Give all of the data below again exactly, and drop the images.

Task material: Begin

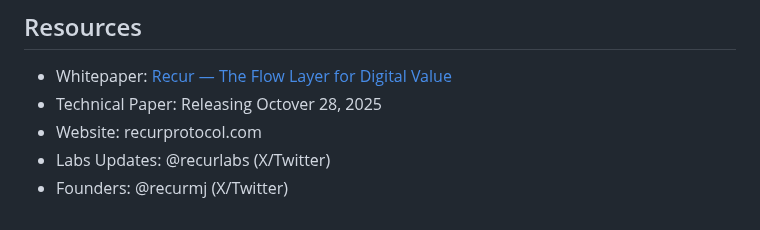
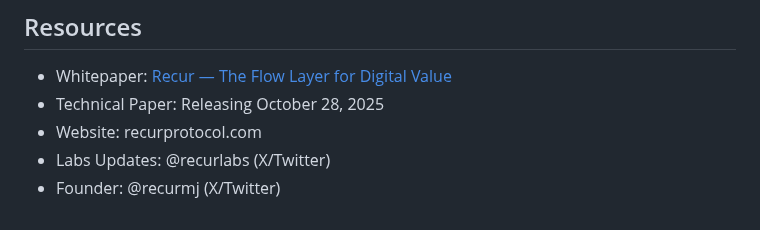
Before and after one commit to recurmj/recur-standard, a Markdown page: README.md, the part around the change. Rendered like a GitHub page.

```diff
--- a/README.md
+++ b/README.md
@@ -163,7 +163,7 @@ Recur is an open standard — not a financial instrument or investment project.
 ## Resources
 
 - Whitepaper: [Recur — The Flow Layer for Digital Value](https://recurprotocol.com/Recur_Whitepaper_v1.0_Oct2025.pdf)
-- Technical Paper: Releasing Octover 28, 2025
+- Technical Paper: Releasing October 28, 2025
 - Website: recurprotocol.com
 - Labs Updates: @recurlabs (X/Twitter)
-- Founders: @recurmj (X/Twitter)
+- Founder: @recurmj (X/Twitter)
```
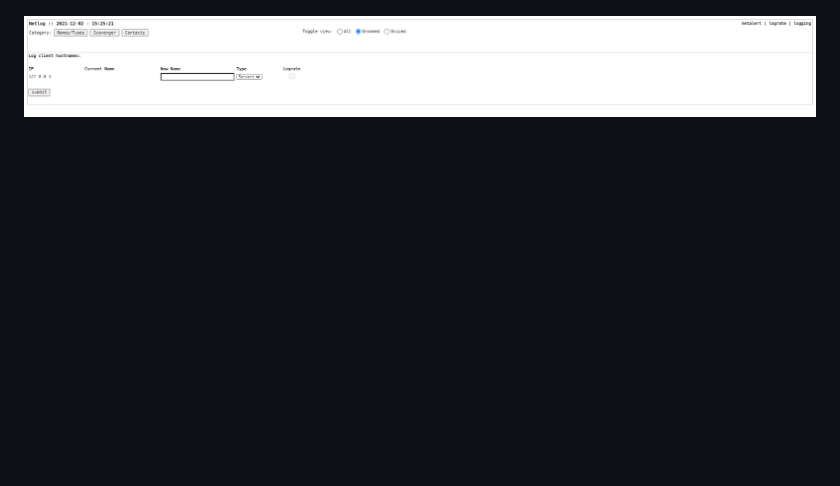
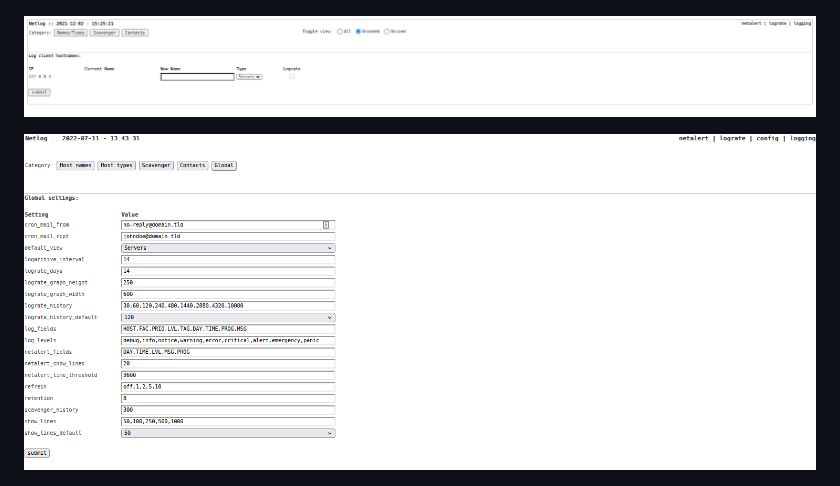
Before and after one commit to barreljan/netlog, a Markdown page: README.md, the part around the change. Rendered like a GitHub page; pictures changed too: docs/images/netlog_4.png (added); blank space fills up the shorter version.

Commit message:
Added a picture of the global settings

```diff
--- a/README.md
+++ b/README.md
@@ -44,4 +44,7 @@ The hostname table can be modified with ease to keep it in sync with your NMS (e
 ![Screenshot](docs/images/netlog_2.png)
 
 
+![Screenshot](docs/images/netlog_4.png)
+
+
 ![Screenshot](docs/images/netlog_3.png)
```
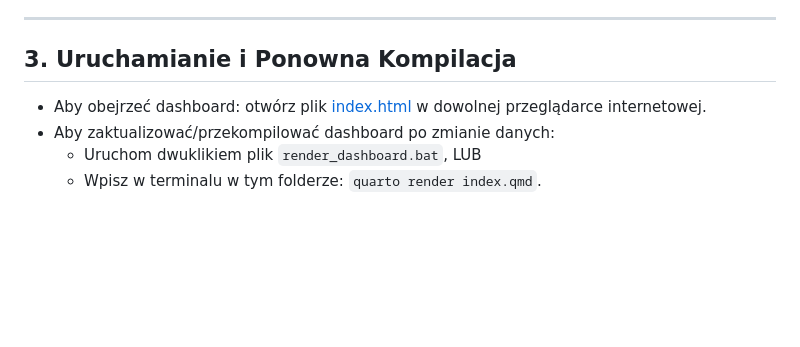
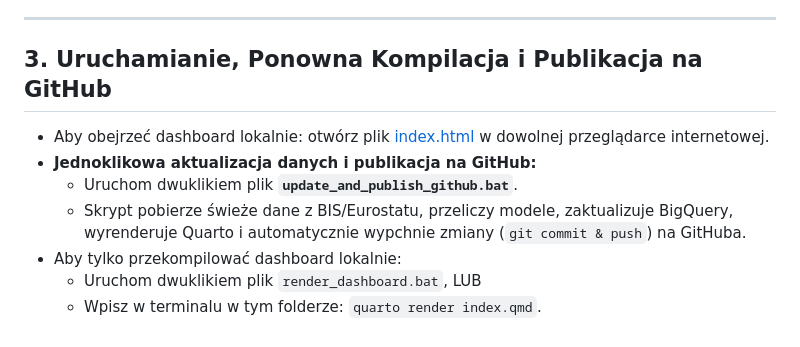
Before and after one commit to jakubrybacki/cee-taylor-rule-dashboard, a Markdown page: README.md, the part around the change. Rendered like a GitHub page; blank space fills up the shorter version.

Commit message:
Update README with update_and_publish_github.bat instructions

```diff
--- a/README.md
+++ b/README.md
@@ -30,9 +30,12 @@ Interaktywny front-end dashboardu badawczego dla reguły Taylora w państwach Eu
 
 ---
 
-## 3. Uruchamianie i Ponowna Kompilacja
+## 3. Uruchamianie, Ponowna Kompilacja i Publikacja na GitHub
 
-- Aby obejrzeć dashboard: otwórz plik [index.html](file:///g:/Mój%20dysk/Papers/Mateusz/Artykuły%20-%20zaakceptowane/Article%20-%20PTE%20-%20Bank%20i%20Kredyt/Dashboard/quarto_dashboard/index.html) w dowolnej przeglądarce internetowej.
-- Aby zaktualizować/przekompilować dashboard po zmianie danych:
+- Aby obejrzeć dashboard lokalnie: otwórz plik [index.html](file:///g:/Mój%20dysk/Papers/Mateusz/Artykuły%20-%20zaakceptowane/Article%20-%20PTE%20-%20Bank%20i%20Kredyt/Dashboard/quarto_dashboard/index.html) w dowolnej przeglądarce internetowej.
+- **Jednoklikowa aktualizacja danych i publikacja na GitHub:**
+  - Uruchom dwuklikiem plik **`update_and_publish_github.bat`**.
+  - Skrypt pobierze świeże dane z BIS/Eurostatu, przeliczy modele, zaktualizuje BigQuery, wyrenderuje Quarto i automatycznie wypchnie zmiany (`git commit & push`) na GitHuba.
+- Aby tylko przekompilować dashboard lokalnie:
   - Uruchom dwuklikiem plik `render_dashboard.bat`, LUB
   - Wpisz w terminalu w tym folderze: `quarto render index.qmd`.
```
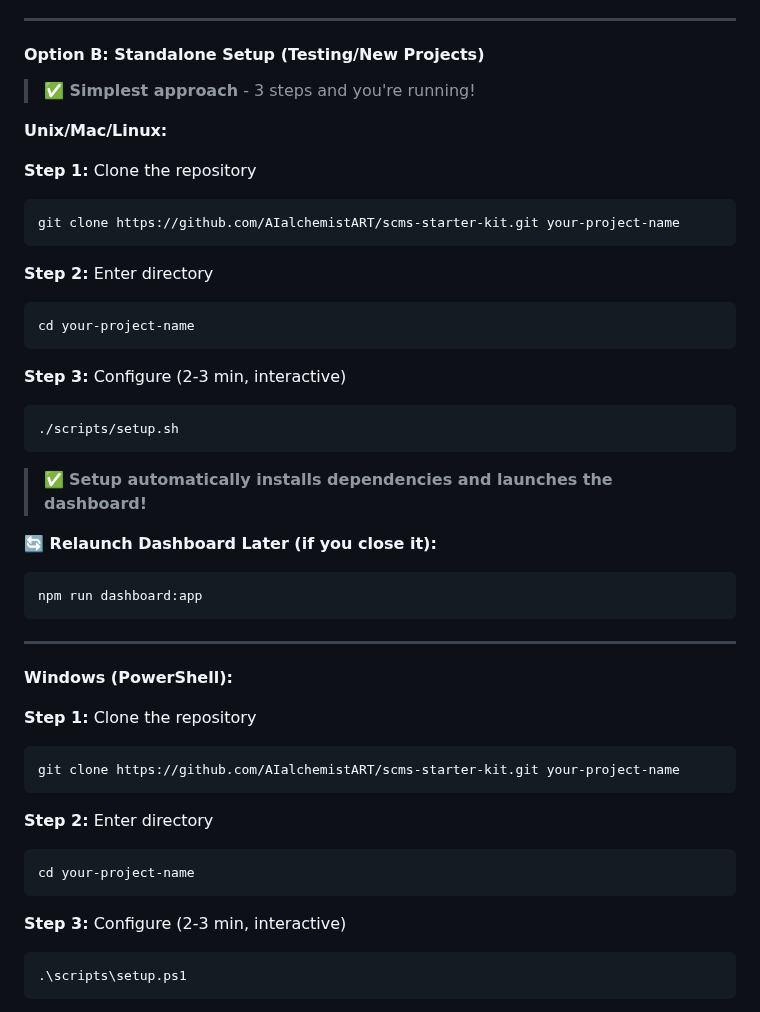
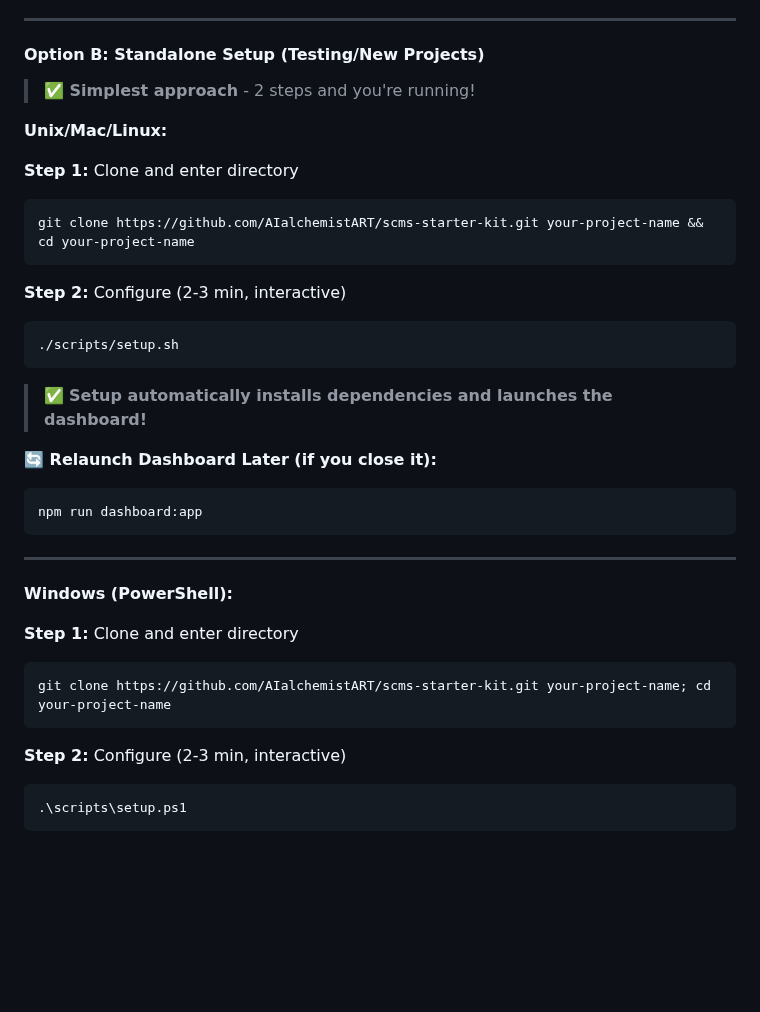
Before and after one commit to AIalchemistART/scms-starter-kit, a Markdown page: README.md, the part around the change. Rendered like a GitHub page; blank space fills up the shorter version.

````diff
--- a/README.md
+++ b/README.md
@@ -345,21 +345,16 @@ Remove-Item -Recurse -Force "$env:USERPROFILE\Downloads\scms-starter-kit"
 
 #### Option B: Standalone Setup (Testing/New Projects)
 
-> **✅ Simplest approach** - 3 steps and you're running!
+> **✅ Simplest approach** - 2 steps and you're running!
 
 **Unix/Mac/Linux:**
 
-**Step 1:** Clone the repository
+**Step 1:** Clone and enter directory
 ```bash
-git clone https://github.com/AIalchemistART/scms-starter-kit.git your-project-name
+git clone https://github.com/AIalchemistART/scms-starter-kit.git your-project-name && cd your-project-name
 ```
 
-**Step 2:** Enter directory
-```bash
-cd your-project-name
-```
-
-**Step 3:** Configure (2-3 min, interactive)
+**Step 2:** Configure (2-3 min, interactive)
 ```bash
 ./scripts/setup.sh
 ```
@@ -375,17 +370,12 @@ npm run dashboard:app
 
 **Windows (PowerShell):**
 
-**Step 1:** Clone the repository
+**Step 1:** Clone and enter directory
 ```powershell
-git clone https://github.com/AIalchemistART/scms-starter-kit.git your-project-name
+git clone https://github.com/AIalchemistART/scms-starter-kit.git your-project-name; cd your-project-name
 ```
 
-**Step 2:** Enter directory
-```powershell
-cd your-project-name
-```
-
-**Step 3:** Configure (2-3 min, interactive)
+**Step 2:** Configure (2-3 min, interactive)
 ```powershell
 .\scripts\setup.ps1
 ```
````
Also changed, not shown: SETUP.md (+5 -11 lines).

Task material: End

* Your response:
Before and after one commit to recurmj/recur-standard, a Markdown page: README.md, the part around the change. Rendered like a GitHub page.

```diff
--- a/README.md
+++ b/README.md
@@ -163,7 +163,7 @@ Recur is an open standard — not a financial instrument or investment project.
 ## Resources
 
 - Whitepaper: [Recur — The Flow Layer for Digital Value](https://recurprotocol.com/Recur_Whitepaper_v1.0_Oct2025.pdf)
-- Technical Paper: Releasing Octover 28, 2025
+- Technical Paper: Releasing October 28, 2025
 - Website: recurprotocol.com
 - Labs Updates: @recurlabs (X/Twitter)
-- Founders: @recurmj (X/Twitter)
+- Founder: @recurmj (X/Twitter)
```
Before and after one commit to barreljan/netlog, a Markdown page: README.md, the part around the change. Rendered like a GitHub page; pictures changed too: docs/images/netlog_4.png (added); blank space fills up the shorter version.

Commit message:
Added a picture of the global settings

```diff
--- a/README.md
+++ b/README.md
@@ -44,4 +44,7 @@ The hostname table can be modified with ease to keep it in sync with your NMS (e
 ![Screenshot](docs/images/netlog_2.png)
 
 
+![Screenshot](docs/images/netlog_4.png)
+
+
 ![Screenshot](docs/images/netlog_3.png)
```
Before and after one commit to jakubrybacki/cee-taylor-rule-dashboard, a Markdown page: README.md, the part around the change. Rendered like a GitHub page; blank space fills up the shorter version.

Commit message:
Update README with update_and_publish_github.bat instructions

```diff
--- a/README.md
+++ b/README.md
@@ -30,9 +30,12 @@ Interaktywny front-end dashboardu badawczego dla reguły Taylora w państwach Eu
 
 ---
 
-## 3. Uruchamianie i Ponowna Kompilacja
+## 3. Uruchamianie, Ponowna Kompilacja i Publikacja na GitHub
 
-- Aby obejrzeć dashboard: otwórz plik [index.html](file:///g:/Mój%20dysk/Papers/Mateusz/Artykuły%20-%20zaakceptowane/Article%20-%20PTE%20-%20Bank%20i%20Kredyt/Dashboard/quarto_dashboard/index.html) w dowolnej przeglądarce internetowej.
-- Aby zaktualizować/przekompilować dashboard po zmianie danych:
+- Aby obejrzeć dashboard lokalnie: otwórz plik [index.html](file:///g:/Mój%20dysk/Papers/Mateusz/Artykuły%20-%20zaakceptowane/Article%20-%20PTE%20-%20Bank%20i%20Kredyt/Dashboard/quarto_dashboard/index.html) w dowolnej przeglądarce internetowej.
+- **Jednoklikowa aktualizacja danych i publikacja na GitHub:**
+  - Uruchom dwuklikiem plik **`update_and_publish_github.bat`**.
+  - Skrypt pobierze świeże dane z BIS/Eurostatu, przeliczy modele, zaktualizuje BigQuery, wyrenderuje Quarto i automatycznie wypchnie zmiany (`git commit & push`) na GitHuba.
+- Aby tylko przekompilować dashboard lokalnie:
   - Uruchom dwuklikiem plik `render_dashboard.bat`, LUB
   - Wpisz w terminalu w tym folderze: `quarto render index.qmd`.
```
Before and after one commit to AIalchemistART/scms-starter-kit, a Markdown page: README.md, the part around the change. Rendered like a GitHub page; blank space fills up the shorter version.

````diff
--- a/README.md
+++ b/README.md
@@ -345,21 +345,16 @@ Remove-Item -Recurse -Force "$env:USERPROFILE\Downloads\scms-starter-kit"
 
 #### Option B: Standalone Setup (Testing/New Projects)
 
-> **✅ Simplest approach** - 3 steps and you're running!
+> **✅ Simplest approach** - 2 steps and you're running!
 
 **Unix/Mac/Linux:**
 
-**Step 1:** Clone the repository
+**Step 1:** Clone and enter directory
 ```bash
-git clone https://github.com/AIalchemistART/scms-starter-kit.git your-project-name
+git clone https://github.com/AIalchemistART/scms-starter-kit.git your-project-name && cd your-project-name
 ```
 
-**Step 2:** Enter directory
-```bash
-cd your-project-name
-```
-
-**Step 3:** Configure (2-3 min, interactive)
+**Step 2:** Configure (2-3 min, interactive)
 ```bash
 ./scripts/setup.sh
 ```
@@ -375,17 +370,12 @@ npm run dashboard:app
 
 **Windows (PowerShell):**
 
-**Step 1:** Clone the repository
+**Step 1:** Clone and enter directory
 ```powershell
-git clone https://github.com/AIalchemistART/scms-starter-kit.git your-project-name
+git clone https://github.com/AIalchemistART/scms-starter-kit.git your-project-name; cd your-project-name
 ```
 
-**Step 2:** Enter directory
-```powershell
-cd your-project-name
-```
-
-**Step 3:** Configure (2-3 min, interactive)
+**Step 2:** Configure (2-3 min, interactive)
 ```powershell
 .\scripts\setup.ps1
 ```
````
Also changed, not shown: SETUP.md (+5 -11 lines).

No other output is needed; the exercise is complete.